24 clubs, still undecided, will participate in the first edition, with the support of world governing body FIFA, and will be competing from August 2023 to May 2024.

CAF president Patrice Motsepe, who announced the new tournament, did not say whether it would replace the CAF’s existing Champions League and second division League Cup.

“The African Super League is a very important initiative. One of the big problems in Africa is finance,” said Motsepe at the launch in the town of Arusha, Northern Tanzania.

“The Africa Super League is one of the most exciting developments in the history of African football and the goal of what we are trying to achieve is very clear, to ensure that African club football has a world class and compete with the best in the world.

“Our intention is to use $100 million as prize money and do it every year in the African Super League, so that the winning club receives $11.5 million,” he added. .

Hamdi Meddeb, the president of four-time Champions League winners Esperance Tunis, stated before the launch that teams would be better off not playing in the current top flight because of the cost.

“Africa is a huge continent and sometimes we have to charter flights that cost more than $100,000 each,” Meddeb said.

“When we won the Champions League (in 2018 and 2019), more than half of the prize money was spent on bonuses and allowances for the squad and technical staff. Those are contractual obligations.”

Motsepe said the CAF will use some of the $50 million from the Super League to make football more attractive and ensure the best players stay in Africa and improve the quality of the sport in Africa. continent which lags behind other regions of the world.

“Each of the 24 clubs that will participate in the tournament will initially receive an annual contribution of three and a half million dollars to buy players, pay for transport and transfer players,” Motsepe said.

Motsepe called on African governments to help build CAF-approved stadiums to ensure every club plays in their countries.

Not everyone is excited about the Super League with Cape Town City FC boss John Comitis calling it a “super silly idea”.
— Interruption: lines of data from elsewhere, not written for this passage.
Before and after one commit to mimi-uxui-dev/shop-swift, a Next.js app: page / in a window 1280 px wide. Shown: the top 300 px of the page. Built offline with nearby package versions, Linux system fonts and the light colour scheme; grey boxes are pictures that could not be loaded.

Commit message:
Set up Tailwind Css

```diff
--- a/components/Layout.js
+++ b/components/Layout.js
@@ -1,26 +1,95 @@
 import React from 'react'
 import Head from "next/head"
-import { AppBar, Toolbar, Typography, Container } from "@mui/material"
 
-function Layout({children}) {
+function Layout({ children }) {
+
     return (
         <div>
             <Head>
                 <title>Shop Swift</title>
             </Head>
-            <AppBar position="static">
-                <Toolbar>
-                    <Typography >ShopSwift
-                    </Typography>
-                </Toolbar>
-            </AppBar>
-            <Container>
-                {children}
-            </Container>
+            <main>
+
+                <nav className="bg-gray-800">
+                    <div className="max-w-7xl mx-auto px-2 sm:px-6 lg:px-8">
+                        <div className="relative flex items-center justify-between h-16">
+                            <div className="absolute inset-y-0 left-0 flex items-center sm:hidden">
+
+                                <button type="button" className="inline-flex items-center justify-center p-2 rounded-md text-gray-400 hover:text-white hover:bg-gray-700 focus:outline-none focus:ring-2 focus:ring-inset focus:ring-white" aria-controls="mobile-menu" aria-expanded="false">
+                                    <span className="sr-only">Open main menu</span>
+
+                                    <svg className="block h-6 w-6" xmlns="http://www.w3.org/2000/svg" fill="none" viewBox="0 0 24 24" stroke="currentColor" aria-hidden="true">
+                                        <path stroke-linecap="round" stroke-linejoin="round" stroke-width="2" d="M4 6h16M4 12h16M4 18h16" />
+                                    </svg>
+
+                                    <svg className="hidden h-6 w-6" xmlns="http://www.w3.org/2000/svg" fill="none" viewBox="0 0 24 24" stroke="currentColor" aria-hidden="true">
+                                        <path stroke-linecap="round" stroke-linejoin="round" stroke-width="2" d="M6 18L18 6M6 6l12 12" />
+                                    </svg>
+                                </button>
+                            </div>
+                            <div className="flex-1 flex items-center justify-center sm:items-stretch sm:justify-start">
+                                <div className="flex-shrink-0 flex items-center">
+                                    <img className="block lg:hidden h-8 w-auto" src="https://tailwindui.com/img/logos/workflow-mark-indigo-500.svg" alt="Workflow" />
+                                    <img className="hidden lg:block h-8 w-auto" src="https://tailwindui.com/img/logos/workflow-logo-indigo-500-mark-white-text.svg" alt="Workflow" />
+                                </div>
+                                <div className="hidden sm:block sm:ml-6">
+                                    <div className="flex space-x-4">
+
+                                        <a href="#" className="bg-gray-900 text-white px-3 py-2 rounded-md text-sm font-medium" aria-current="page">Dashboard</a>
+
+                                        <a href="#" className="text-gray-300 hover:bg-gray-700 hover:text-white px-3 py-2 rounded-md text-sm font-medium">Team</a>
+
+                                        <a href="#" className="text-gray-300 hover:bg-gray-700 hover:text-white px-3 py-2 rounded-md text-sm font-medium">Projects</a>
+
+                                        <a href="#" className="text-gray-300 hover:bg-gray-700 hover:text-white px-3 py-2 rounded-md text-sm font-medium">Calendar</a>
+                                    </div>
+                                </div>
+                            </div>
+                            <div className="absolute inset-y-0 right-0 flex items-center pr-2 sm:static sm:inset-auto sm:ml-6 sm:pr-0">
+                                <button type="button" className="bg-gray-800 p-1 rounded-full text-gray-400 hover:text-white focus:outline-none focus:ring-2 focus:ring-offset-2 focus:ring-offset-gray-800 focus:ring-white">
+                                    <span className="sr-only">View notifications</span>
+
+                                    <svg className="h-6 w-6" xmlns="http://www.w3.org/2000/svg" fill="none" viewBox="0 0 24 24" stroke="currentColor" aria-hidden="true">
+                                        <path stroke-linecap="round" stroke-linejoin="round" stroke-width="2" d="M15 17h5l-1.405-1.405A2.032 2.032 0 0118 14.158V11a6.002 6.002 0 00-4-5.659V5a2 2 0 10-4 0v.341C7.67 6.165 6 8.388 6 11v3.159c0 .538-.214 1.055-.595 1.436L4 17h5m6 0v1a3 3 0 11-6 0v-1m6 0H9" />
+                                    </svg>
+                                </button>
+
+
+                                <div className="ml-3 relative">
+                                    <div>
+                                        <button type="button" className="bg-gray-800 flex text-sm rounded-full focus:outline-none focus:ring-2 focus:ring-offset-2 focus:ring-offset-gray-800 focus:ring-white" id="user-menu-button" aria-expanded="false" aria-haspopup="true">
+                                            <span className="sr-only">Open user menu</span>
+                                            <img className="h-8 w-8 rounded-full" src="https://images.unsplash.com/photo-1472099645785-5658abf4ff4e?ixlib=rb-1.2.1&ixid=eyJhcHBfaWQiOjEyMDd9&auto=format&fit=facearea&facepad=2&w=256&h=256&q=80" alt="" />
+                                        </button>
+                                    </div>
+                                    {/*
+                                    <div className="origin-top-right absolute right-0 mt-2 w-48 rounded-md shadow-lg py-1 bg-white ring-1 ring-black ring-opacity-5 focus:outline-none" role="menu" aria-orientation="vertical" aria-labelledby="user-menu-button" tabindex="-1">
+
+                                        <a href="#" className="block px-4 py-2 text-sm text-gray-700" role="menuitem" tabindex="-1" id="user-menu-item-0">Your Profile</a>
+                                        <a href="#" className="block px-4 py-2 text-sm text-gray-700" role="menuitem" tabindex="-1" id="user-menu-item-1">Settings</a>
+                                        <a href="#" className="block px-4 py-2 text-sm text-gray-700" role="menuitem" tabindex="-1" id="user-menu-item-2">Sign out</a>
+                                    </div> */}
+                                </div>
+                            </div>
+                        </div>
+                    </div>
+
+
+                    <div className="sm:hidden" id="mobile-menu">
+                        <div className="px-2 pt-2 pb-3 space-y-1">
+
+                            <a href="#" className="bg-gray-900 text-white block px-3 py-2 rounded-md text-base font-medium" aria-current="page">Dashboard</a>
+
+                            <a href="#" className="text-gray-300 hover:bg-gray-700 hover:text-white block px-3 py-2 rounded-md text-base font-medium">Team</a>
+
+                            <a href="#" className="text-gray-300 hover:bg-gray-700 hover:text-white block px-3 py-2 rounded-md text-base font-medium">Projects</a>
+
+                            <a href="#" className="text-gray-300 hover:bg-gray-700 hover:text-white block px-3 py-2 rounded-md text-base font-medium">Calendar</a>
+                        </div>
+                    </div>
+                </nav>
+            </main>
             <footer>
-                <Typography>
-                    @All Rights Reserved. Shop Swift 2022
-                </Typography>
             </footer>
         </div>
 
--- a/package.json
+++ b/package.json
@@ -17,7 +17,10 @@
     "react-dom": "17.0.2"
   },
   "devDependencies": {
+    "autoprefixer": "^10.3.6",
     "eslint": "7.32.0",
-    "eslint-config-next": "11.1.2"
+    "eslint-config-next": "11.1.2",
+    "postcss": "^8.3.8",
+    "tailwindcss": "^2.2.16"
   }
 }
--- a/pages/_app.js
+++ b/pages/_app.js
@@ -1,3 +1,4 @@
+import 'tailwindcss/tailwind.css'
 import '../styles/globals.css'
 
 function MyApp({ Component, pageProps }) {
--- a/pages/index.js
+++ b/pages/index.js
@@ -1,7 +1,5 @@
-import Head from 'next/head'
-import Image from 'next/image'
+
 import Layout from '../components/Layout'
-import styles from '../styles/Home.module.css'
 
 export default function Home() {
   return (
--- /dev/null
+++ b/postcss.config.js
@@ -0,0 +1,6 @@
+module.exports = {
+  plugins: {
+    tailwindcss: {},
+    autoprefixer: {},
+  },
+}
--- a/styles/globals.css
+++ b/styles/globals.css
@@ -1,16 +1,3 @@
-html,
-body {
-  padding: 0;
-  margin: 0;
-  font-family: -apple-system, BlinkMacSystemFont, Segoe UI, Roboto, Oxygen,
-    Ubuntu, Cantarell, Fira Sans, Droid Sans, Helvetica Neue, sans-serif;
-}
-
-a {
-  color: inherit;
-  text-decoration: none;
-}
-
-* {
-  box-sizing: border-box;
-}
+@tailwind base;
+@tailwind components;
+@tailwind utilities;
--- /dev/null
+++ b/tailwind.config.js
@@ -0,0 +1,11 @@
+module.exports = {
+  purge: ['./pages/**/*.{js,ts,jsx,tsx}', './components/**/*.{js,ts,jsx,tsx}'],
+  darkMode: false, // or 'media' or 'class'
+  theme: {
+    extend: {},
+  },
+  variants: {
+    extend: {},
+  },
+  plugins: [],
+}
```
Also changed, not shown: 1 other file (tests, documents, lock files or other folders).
“The Super League will kill African club football,” he warned.

“You can turn off the lights at domestic tournaments.”